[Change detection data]
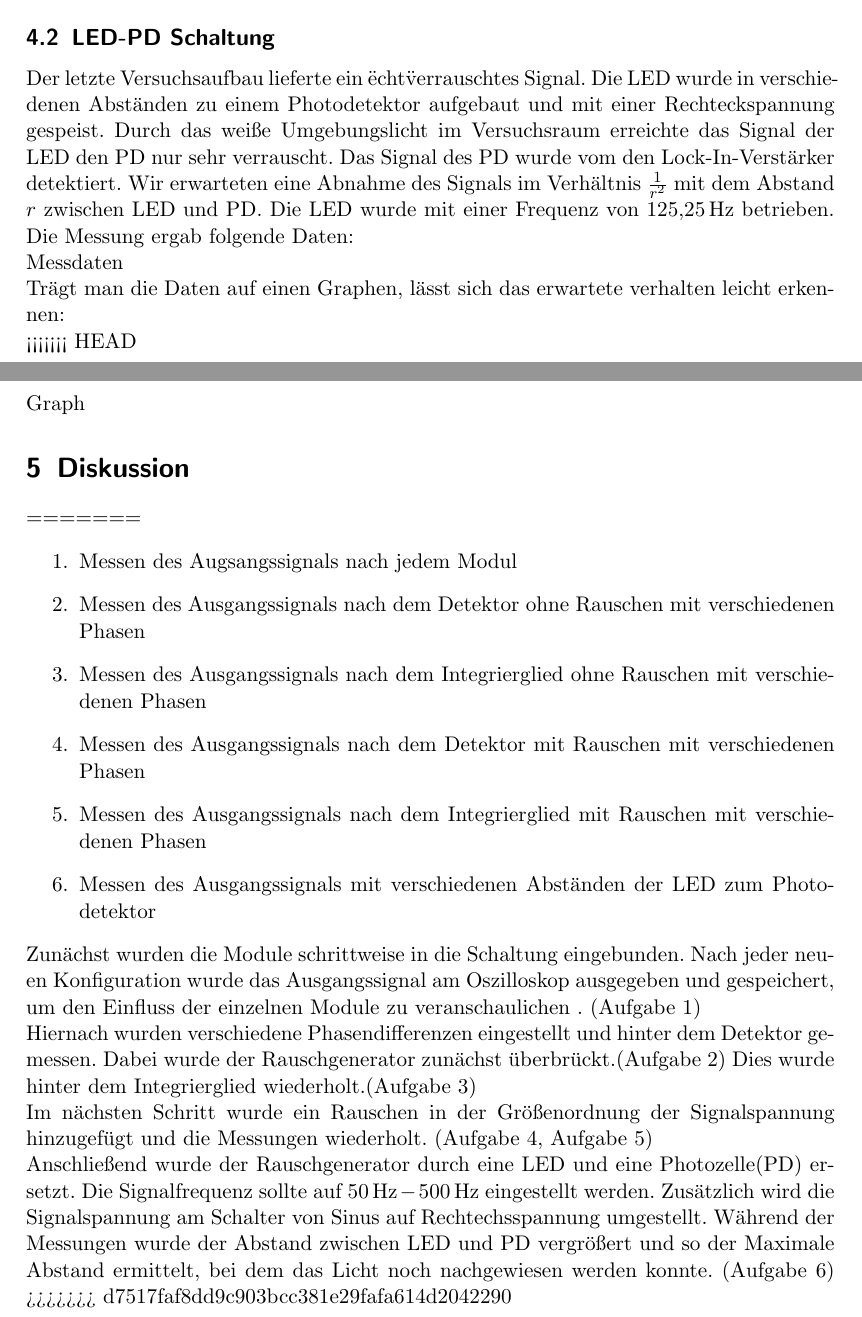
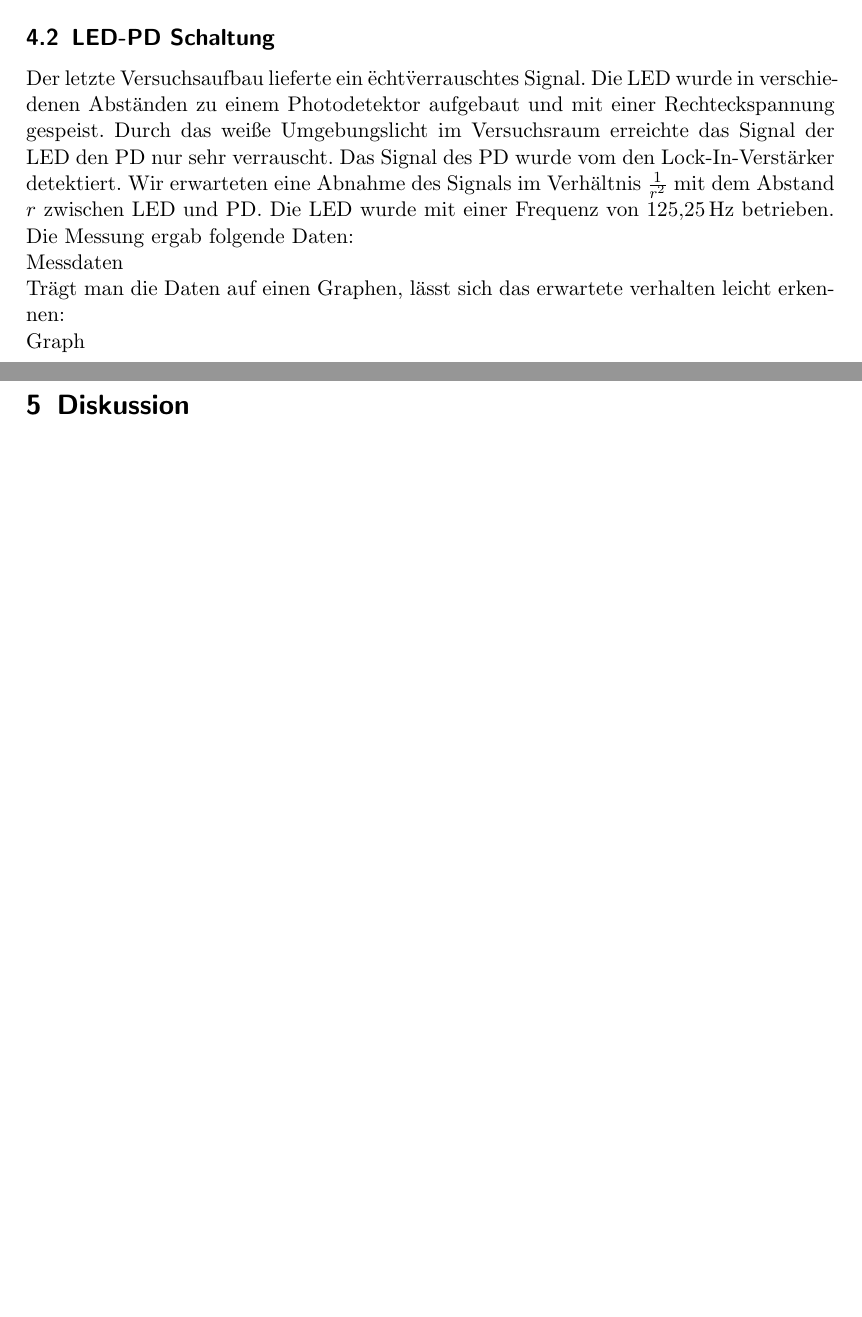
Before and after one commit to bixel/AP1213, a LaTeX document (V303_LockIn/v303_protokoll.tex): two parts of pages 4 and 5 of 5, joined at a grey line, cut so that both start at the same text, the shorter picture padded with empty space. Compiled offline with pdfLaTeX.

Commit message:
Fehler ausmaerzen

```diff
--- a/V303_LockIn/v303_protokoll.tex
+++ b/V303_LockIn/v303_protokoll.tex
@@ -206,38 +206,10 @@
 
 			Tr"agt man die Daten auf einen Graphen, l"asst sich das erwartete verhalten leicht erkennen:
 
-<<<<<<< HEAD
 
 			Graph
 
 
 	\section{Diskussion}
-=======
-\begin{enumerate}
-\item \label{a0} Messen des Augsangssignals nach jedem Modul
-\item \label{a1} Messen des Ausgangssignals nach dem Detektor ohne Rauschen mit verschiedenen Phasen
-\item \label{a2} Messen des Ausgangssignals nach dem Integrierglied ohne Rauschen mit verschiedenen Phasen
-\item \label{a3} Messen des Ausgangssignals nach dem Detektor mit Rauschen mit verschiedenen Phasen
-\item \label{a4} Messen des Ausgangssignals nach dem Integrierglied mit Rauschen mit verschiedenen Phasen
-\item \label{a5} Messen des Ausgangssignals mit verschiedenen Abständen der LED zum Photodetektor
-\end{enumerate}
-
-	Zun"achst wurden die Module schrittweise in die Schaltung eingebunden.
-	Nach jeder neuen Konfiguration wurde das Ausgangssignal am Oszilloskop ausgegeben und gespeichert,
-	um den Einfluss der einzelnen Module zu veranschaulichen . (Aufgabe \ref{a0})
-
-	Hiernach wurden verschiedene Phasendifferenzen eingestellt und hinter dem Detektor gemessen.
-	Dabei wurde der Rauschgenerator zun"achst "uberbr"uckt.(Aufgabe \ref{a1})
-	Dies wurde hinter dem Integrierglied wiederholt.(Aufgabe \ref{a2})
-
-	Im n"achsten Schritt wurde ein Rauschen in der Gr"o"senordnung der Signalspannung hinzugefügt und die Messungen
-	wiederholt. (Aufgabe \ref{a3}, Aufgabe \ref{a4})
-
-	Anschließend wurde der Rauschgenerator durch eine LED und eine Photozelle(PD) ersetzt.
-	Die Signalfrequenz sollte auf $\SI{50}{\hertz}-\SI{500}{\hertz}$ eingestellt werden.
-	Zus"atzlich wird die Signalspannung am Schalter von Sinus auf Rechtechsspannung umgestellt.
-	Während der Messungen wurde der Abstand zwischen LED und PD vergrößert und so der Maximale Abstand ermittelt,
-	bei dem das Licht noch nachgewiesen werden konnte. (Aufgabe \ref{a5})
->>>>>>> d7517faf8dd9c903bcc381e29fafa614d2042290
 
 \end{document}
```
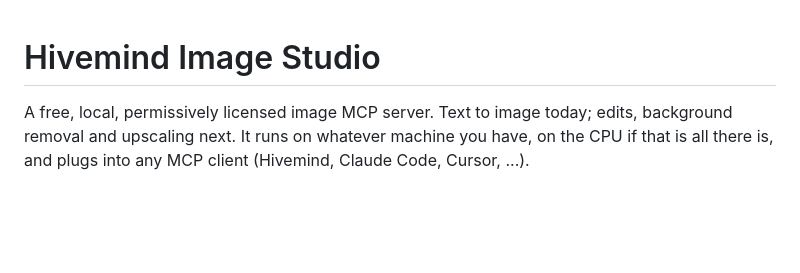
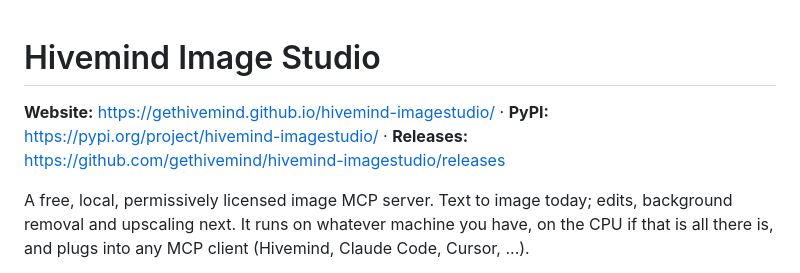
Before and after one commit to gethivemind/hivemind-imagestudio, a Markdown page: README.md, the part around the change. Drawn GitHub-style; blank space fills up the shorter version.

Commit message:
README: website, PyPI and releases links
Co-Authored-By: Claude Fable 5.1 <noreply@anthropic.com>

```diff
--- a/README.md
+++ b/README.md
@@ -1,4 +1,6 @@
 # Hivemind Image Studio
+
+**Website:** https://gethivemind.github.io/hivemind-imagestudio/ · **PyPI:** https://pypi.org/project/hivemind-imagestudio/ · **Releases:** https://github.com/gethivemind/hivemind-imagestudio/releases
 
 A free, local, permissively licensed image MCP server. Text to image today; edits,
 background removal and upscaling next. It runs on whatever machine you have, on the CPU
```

* **What you will do**: Reproduce the data above without a single change, please, but without its pictures.

* **Answer to this task**:
Before and after one commit to bixel/AP1213, a LaTeX document (V303_LockIn/v303_protokoll.tex): two parts of pages 4 and 5 of 5, joined at a grey line, cut so that both start at the same text, the shorter picture padded with empty space. Compiled offline with pdfLaTeX.

Commit message:
Fehler ausmaerzen

```diff
--- a/V303_LockIn/v303_protokoll.tex
+++ b/V303_LockIn/v303_protokoll.tex
@@ -206,38 +206,10 @@
 
 			Tr"agt man die Daten auf einen Graphen, l"asst sich das erwartete verhalten leicht erkennen:
 
-<<<<<<< HEAD
 
 			Graph
 
 
 	\section{Diskussion}
-=======
-\begin{enumerate}
-\item \label{a0} Messen des Augsangssignals nach jedem Modul
-\item \label{a1} Messen des Ausgangssignals nach dem Detektor ohne Rauschen mit verschiedenen Phasen
-\item \label{a2} Messen des Ausgangssignals nach dem Integrierglied ohne Rauschen mit verschiedenen Phasen
-\item \label{a3} Messen des Ausgangssignals nach dem Detektor mit Rauschen mit verschiedenen Phasen
-\item \label{a4} Messen des Ausgangssignals nach dem Integrierglied mit Rauschen mit verschiedenen Phasen
-\item \label{a5} Messen des Ausgangssignals mit verschiedenen Abständen der LED zum Photodetektor
-\end{enumerate}
-
-	Zun"achst wurden die Module schrittweise in die Schaltung eingebunden.
-	Nach jeder neuen Konfiguration wurde das Ausgangssignal am Oszilloskop ausgegeben und gespeichert,
-	um den Einfluss der einzelnen Module zu veranschaulichen . (Aufgabe \ref{a0})
-
-	Hiernach wurden verschiedene Phasendifferenzen eingestellt und hinter dem Detektor gemessen.
-	Dabei wurde der Rauschgenerator zun"achst "uberbr"uckt.(Aufgabe \ref{a1})
-	Dies wurde hinter dem Integrierglied wiederholt.(Aufgabe \ref{a2})
-
-	Im n"achsten Schritt wurde ein Rauschen in der Gr"o"senordnung der Signalspannung hinzugefügt und die Messungen
-	wiederholt. (Aufgabe \ref{a3}, Aufgabe \ref{a4})
-
-	Anschließend wurde der Rauschgenerator durch eine LED und eine Photozelle(PD) ersetzt.
-	Die Signalfrequenz sollte auf $\SI{50}{\hertz}-\SI{500}{\hertz}$ eingestellt werden.
-	Zus"atzlich wird die Signalspannung am Schalter von Sinus auf Rechtechsspannung umgestellt.
-	Während der Messungen wurde der Abstand zwischen LED und PD vergrößert und so der Maximale Abstand ermittelt,
-	bei dem das Licht noch nachgewiesen werden konnte. (Aufgabe \ref{a5})
->>>>>>> d7517faf8dd9c903bcc381e29fafa614d2042290
 
 \end{document}
```
Before and after one commit to gethivemind/hivemind-imagestudio, a Markdown page: README.md, the part around the change. Drawn GitHub-style; blank space fills up the shorter version.

Commit message:
README: website, PyPI and releases links
Co-Authored-By: Claude Fable 5.1 <noreply@anthropic.com>

```diff
--- a/README.md
+++ b/README.md
@@ -1,4 +1,6 @@
 # Hivemind Image Studio
+
+**Website:** https://gethivemind.github.io/hivemind-imagestudio/ · **PyPI:** https://pypi.org/project/hivemind-imagestudio/ · **Releases:** https://github.com/gethivemind/hivemind-imagestudio/releases
 
 A free, local, permissively licensed image MCP server. Text to image today; edits,
 background removal and upscaling next. It runs on whatever machine you have, on the CPU
```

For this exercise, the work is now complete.